To do
Would you please copy out each entry exactly?

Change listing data
::::
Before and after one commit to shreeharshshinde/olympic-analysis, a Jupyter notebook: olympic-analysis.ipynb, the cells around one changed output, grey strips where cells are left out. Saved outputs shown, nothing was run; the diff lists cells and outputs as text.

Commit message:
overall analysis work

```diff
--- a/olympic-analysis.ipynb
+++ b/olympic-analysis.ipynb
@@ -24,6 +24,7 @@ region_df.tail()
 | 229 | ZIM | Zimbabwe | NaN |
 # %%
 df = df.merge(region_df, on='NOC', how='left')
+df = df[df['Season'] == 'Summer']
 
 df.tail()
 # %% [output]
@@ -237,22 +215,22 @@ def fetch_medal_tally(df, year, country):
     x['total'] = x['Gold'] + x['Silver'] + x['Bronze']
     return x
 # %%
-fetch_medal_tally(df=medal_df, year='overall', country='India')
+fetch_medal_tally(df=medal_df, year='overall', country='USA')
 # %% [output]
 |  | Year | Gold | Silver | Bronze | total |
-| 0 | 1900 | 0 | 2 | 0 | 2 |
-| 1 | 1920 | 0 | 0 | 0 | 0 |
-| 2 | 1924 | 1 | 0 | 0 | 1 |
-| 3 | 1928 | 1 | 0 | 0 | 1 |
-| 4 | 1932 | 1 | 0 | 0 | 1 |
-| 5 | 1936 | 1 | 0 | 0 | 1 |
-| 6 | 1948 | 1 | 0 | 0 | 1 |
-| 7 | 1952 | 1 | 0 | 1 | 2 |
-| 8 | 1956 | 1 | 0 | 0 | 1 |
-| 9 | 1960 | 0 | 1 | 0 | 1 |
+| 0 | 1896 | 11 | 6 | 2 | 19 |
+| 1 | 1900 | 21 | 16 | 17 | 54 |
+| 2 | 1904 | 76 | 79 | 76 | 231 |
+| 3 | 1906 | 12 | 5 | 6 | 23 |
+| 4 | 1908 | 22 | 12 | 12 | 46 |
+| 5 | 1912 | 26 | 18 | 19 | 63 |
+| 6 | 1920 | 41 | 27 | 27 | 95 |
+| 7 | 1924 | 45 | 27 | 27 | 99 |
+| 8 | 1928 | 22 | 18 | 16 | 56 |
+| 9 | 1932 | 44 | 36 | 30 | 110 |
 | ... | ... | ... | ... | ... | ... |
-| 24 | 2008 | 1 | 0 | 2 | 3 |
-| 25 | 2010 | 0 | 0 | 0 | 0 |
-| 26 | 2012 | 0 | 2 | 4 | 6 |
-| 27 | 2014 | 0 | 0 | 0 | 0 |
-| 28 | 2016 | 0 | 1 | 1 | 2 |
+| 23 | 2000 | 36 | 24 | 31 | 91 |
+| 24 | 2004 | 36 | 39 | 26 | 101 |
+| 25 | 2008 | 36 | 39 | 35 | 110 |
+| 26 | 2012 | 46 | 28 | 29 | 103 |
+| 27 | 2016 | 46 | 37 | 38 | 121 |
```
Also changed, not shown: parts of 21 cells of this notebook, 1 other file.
::::
Reply
Before and after one commit to shreeharshshinde/olympic-analysis, a Jupyter notebook: olympic-analysis.ipynb, the cells around one changed output, grey strips where cells are left out. Saved outputs shown, nothing was run; the diff lists cells and outputs as text.

Commit message:
overall analysis work

```diff
--- a/olympic-analysis.ipynb
+++ b/olympic-analysis.ipynb
@@ -24,6 +24,7 @@ region_df.tail()
 | 229 | ZIM | Zimbabwe | NaN |
 # %%
 df = df.merge(region_df, on='NOC', how='left')
+df = df[df['Season'] == 'Summer']
 
 df.tail()
 # %% [output]
@@ -237,22 +215,22 @@ def fetch_medal_tally(df, year, country):
     x['total'] = x['Gold'] + x['Silver'] + x['Bronze']
     return x
 # %%
-fetch_medal_tally(df=medal_df, year='overall', country='India')
+fetch_medal_tally(df=medal_df, year='overall', country='USA')
 # %% [output]
 |  | Year | Gold | Silver | Bronze | total |
-| 0 | 1900 | 0 | 2 | 0 | 2 |
-| 1 | 1920 | 0 | 0 | 0 | 0 |
-| 2 | 1924 | 1 | 0 | 0 | 1 |
-| 3 | 1928 | 1 | 0 | 0 | 1 |
-| 4 | 1932 | 1 | 0 | 0 | 1 |
-| 5 | 1936 | 1 | 0 | 0 | 1 |
-| 6 | 1948 | 1 | 0 | 0 | 1 |
-| 7 | 1952 | 1 | 0 | 1 | 2 |
-| 8 | 1956 | 1 | 0 | 0 | 1 |
-| 9 | 1960 | 0 | 1 | 0 | 1 |
+| 0 | 1896 | 11 | 6 | 2 | 19 |
+| 1 | 1900 | 21 | 16 | 17 | 54 |
+| 2 | 1904 | 76 | 79 | 76 | 231 |
+| 3 | 1906 | 12 | 5 | 6 | 23 |
+| 4 | 1908 | 22 | 12 | 12 | 46 |
+| 5 | 1912 | 26 | 18 | 19 | 63 |
+| 6 | 1920 | 41 | 27 | 27 | 95 |
+| 7 | 1924 | 45 | 27 | 27 | 99 |
+| 8 | 1928 | 22 | 18 | 16 | 56 |
+| 9 | 1932 | 44 | 36 | 30 | 110 |
 | ... | ... | ... | ... | ... | ... |
-| 24 | 2008 | 1 | 0 | 2 | 3 |
-| 25 | 2010 | 0 | 0 | 0 | 0 |
-| 26 | 2012 | 0 | 2 | 4 | 6 |
-| 27 | 2014 | 0 | 0 | 0 | 0 |
-| 28 | 2016 | 0 | 1 | 1 | 2 |
+| 23 | 2000 | 36 | 24 | 31 | 91 |
+| 24 | 2004 | 36 | 39 | 26 | 101 |
+| 25 | 2008 | 36 | 39 | 35 | 110 |
+| 26 | 2012 | 46 | 28 | 29 | 103 |
+| 27 | 2016 | 46 | 37 | 38 | 121 |
```
Also changed, not shown: parts of 21 cells of this notebook, 1 other file.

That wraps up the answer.